In mathematics, a dynamical system is a system in which a function describes the time dependence of a point in a geometrical space. There are many examples of this, including the very famous mathematical model describing the swinging of a clock pendulum, which started with Galileo’s research in 1602, and the famous three-dimensional Lorenz attractor, which provided the earliest example of chaos in a dynamical system in the early 1960s.

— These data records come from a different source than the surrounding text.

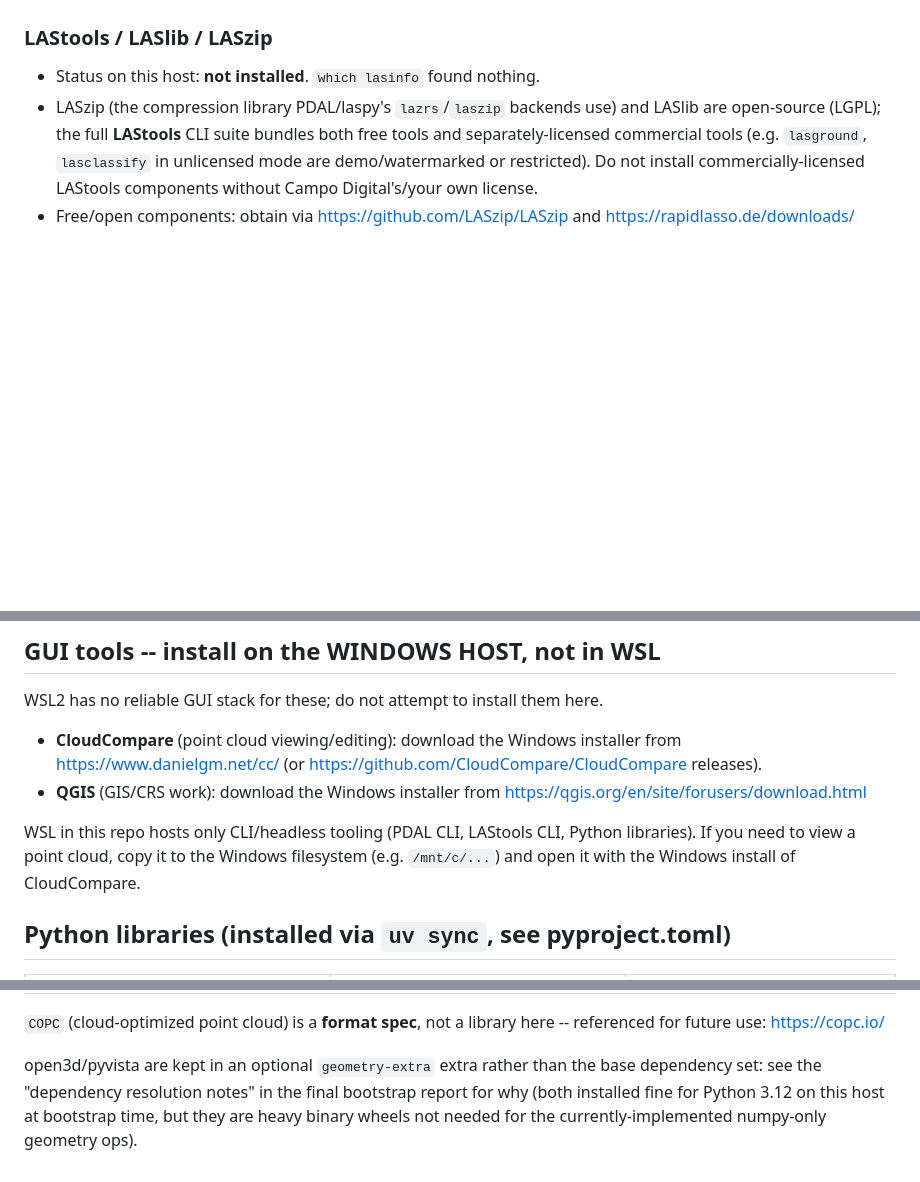
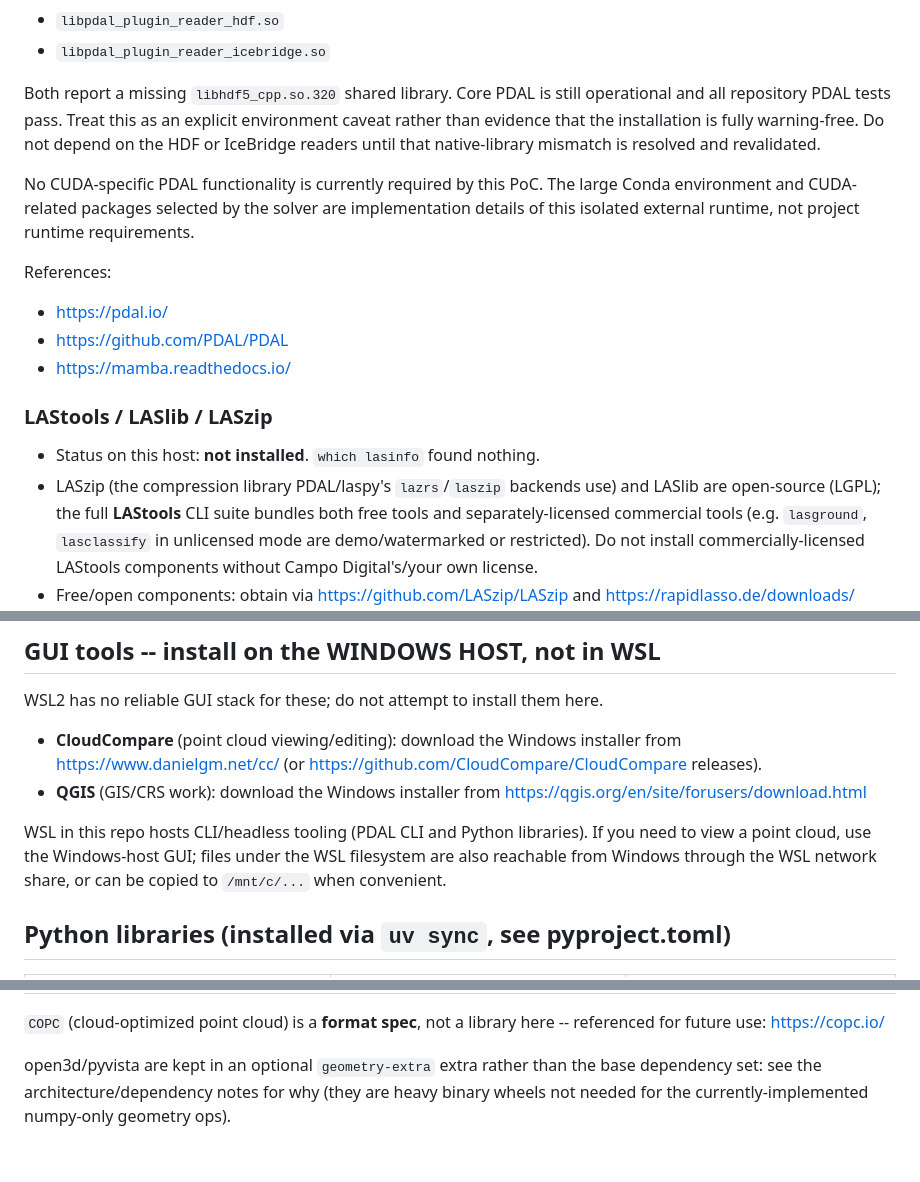
Before and after one commit to rafaelRojasVi/campo-digital-lidar, a Markdown page: docs/tooling.md, 3 parts joined by grey strips. GitHub-like rendering; blank space fills up the shorter version.

```diff
--- a/docs/tooling.md
+++ b/docs/tooling.md
@@ -22,3 +92,22 @@ reference (package/binary/library), installed via official channels only.
+- `libpdal_plugin_reader_hdf.so`
+- `libpdal_plugin_reader_icebridge.so`
+
+Both report a missing `libhdf5_cpp.so.320` shared library. Core PDAL is
+still operational and all repository PDAL tests pass. Treat this as an
+explicit environment caveat rather than evidence that the installation is
+fully warning-free. Do not depend on the HDF or IceBridge readers until
+that native-library mismatch is resolved and revalidated.
+
+No CUDA-specific PDAL functionality is currently required by this PoC.
+The large Conda environment and CUDA-related packages selected by the
+solver are implementation details of this isolated external runtime, not
+project runtime requirements.
+
+References:
+
+- https://pdal.io/
+- https://github.com/PDAL/PDAL
+- https://mamba.readthedocs.io/
 
 ### LAStools / LASlib / LASzip
 
@@ -45,10 +134,10 @@ here.
 - **QGIS** (GIS/CRS work): download the Windows installer from
   https://qgis.org/en/site/forusers/download.html
 
-WSL in this repo hosts only CLI/headless tooling (PDAL CLI, LAStools CLI,
-Python libraries). If you need to view a point cloud, copy it to the
-Windows filesystem (e.g. `/mnt/c/...`) and open it with the Windows
-install of CloudCompare.
+WSL in this repo hosts CLI/headless tooling (PDAL CLI and Python
+libraries). If you need to view a point cloud, use the Windows-host GUI;
+files under the WSL filesystem are also reachable from Windows through the
+WSL network share, or can be copied to `/mnt/c/...` when convenient.
 
 ## Python libraries (installed via `uv sync`, see pyproject.toml)
 
@@ -75,7 +164,6 @@ install of CloudCompare.
 here -- referenced for future use: https://copc.io/
 
 open3d/pyvista are kept in an optional `geometry-extra` extra rather than
-the base dependency set: see the "dependency resolution notes" in the
-final bootstrap report for why (both installed fine for Python 3.12 on
-this host at bootstrap time, but they are heavy binary wheels not needed
-for the currently-implemented numpy-only geometry ops).
+the base dependency set: see the architecture/dependency notes for why
+(they are heavy binary wheels not needed for the currently-implemented
+numpy-only geometry ops).
```
Also changed, not shown: other parts of docs/tooling.md (+83 -13 lines).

In this paper, we are interested in innovating by employing a different approach to teaching dynamical systems. Towards that end, we propose the use of the “not that typical” car-following models. Our concern here is to study the dynamics of the continuous dynamical system that represents the behavior of cars driving on a road when considering some classical car-following models, such as the Quick thinking Driver and Near Nearest models. More concretely, we determine their equilibria and stability in terms of the parameters involved in the models. Moreover, we illustrate the outcome with numerical solutions.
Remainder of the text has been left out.